This week, we worked on completing our poster proposal. I did a lot of background reading for this, mostly from the Journal of Biomedical Informatics. They recently released a special volume full of articles pertaining to the i2b2 Shared Task, which is where our corpus of records came from. Seeing how other teams approached the task was interesting, as well as seeing if they addressed missing and inaccurate data.

This week we collaborated to finish a poster presentation for the 2016 Tapia conference. We also read journal articles from the journal of biomedical informatics. The articles were pertaining to the 2014 i2b2/UTHealth NLP shared task, which is where we are getting the information for our research.

Over winter break, I spent a few days reading through the articles published last year detailing the outcomes of the various tracks of the 2014 i2b2 challenge, which is where the data we're currently investigating came from in the first place. The articles I read primarily concerned risk factor identification and heart disease prediction systems, since those are closely relevant to our team's work.

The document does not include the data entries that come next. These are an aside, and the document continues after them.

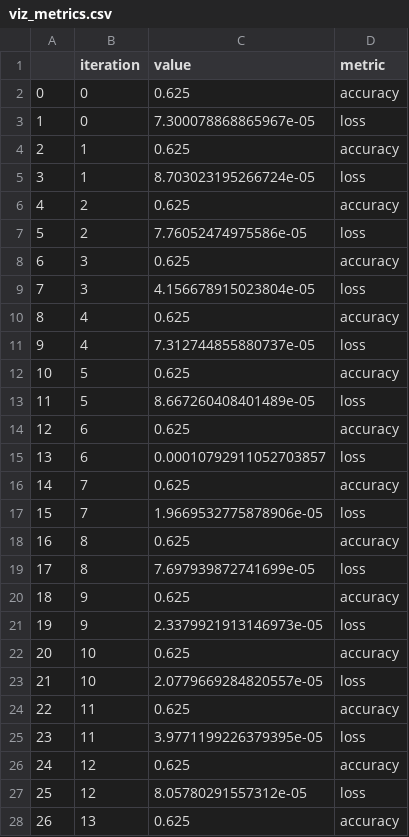
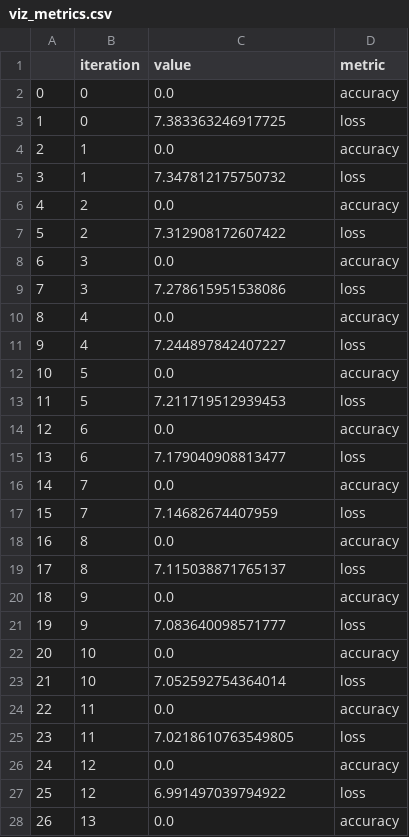
Before and after one commit to 0DJXY0/cl1-hw, a CSV file: dan/viz_metrics.csv, drawn as a sheet; only a part is shown; the diff covers the shown part only.

```diff
--- a/dan/viz_metrics.csv
+++ b/dan/viz_metrics.csv
@@ -1,28 +1,28 @@
 ,iteration,value,metric
-0,0,0.625,accuracy
-1,0,7.300078868865967e-05,loss
-2,1,0.625,accuracy
-3,1,8.703023195266724e-05,loss
-4,2,0.625,accuracy
-5,2,7.76052474975586e-05,loss
-6,3,0.625,accuracy
-7,3,4.156678915023804e-05,loss
-8,4,0.625,accuracy
-9,4,7.312744855880737e-05,loss
-10,5,0.625,accuracy
-11,5,8.667260408401489e-05,loss
-12,6,0.625,accuracy
-13,6,0.00010792911052703857,loss
-14,7,0.625,accuracy
-15,7,1.9669532775878906e-05,loss
-16,8,0.625,accuracy
-17,8,7.697939872741699e-05,loss
-18,9,0.625,accuracy
-19,9,2.3379921913146973e-05,loss
-20,10,0.625,accuracy
-21,10,2.0779669284820557e-05,loss
-22,11,0.625,accuracy
-23,11,3.9771199226379395e-05,loss
-24,12,0.625,accuracy
-25,12,8.05780291557312e-05,loss
-26,13,0.625,accuracy
+0,0,0.0,accuracy
+1,0,7.383363246917725,loss
+2,1,0.0,accuracy
+3,1,7.347812175750732,loss
+4,2,0.0,accuracy
+5,2,7.312908172607422,loss
+6,3,0.0,accuracy
+7,3,7.278615951538086,loss
+8,4,0.0,accuracy
+9,4,7.244897842407227,loss
+10,5,0.0,accuracy
+11,5,7.211719512939453,loss
+12,6,0.0,accuracy
+13,6,7.179040908813477,loss
+14,7,0.0,accuracy
+15,7,7.14682674407959,loss
+16,8,0.0,accuracy
+17,8,7.115038871765137,loss
+18,9,0.0,accuracy
+19,9,7.083640098571777,loss
+20,10,0.0,accuracy
+21,10,7.052592754364014,loss
+22,11,0.0,accuracy
+23,11,7.0218610763549805,loss
+24,12,0.0,accuracy
+25,12,6.991497039794922,loss
+26,13,0.0,accuracy
```
Also changed, not shown: 73 edited cells elsewhere in this file, dan/viz_data.csv, 16 other files.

In particular, a few of these papers explicitly mention the impact of missing (i.e., unstated, undocumented) risk factors on developed systems which rely on tagged risk factor metadata; developing methods not only to identify missing risk factors but also to create workarounds seems to be an area of clear research opportunity/necessity.

Our first week back, we wrote the rest of our proposal for the 2016 Tapia Celebration student poster session, and submitted it Friday (thanks very much to Professor Stubbs' help!), and will move on to move computational pursuits in the meantime.

This week, we put together a presentation of our work for our school's metadata research group. They gave a lot of really interesting feedback, which was much appreciated! Some of their ideas were outside of what we'll be able to do, but these ideas were still interesting to think about. For example, they thought it would be worthwhile to track each individual doctor's writing habits. However, because the way the records are deidentified, a doctor's pseudonym will only be consistent within any one patient's narrative. It was nice to get some new feedback on the project and the directions in which we can take it!

This week I got to use R to analyze the CSV file. I ran some descriptive analysia on them, and also wrote some code to produce some graphs. I ran into an issue with how the file was configured however. I am collaborating with a professor from the statistics department to write some code in order to analyze the data by patient, and not by patient visits. In the meanwhile, I was able to do some comparison of our corpus data to national averages of age and gender.  

The code I was working on is going well, but not complete yet; testing my own code has shown a few inconsistencies, which I've addressed as necessary.

This past week, on Dec. 8, we presented an overview of our project to a small research group here at Simmons, and a lot of the questions that were asked were helpful, particularly with respect to areas of inquiry we haven't considered explicitly. (Some were out of the scope of the project, but still good to keep in mind.)

I've been working on finding discrepancies in diabetes mentions in the clinical narratives, and additionally Rebecca has been working to address discrepancies in patients' smoking history. Before the end of the semester, our goal is to report some preliminary findings with regard to discrepancies in clinical narratives.

In the past couple of weeks, I've attempted to combine all of the Python classes I've written in order to extract data from XML files, store them in Patient objects, and assess discrepancies in the clinical narratives.

My part of discrepancy-seeking is attempting to identify places in the records where mentions of diabetes are inconsistent or lacking; in spite of the fact that all of the records in the corpus were selected based on patients' diabetes status, many of the clinical narratives do not mention whether or not the patient has diabetes.

The first step will be to gather statistics regarding whether or not a given patient has any explicit reference to diabetes, including via medication mentions, physical state, etc.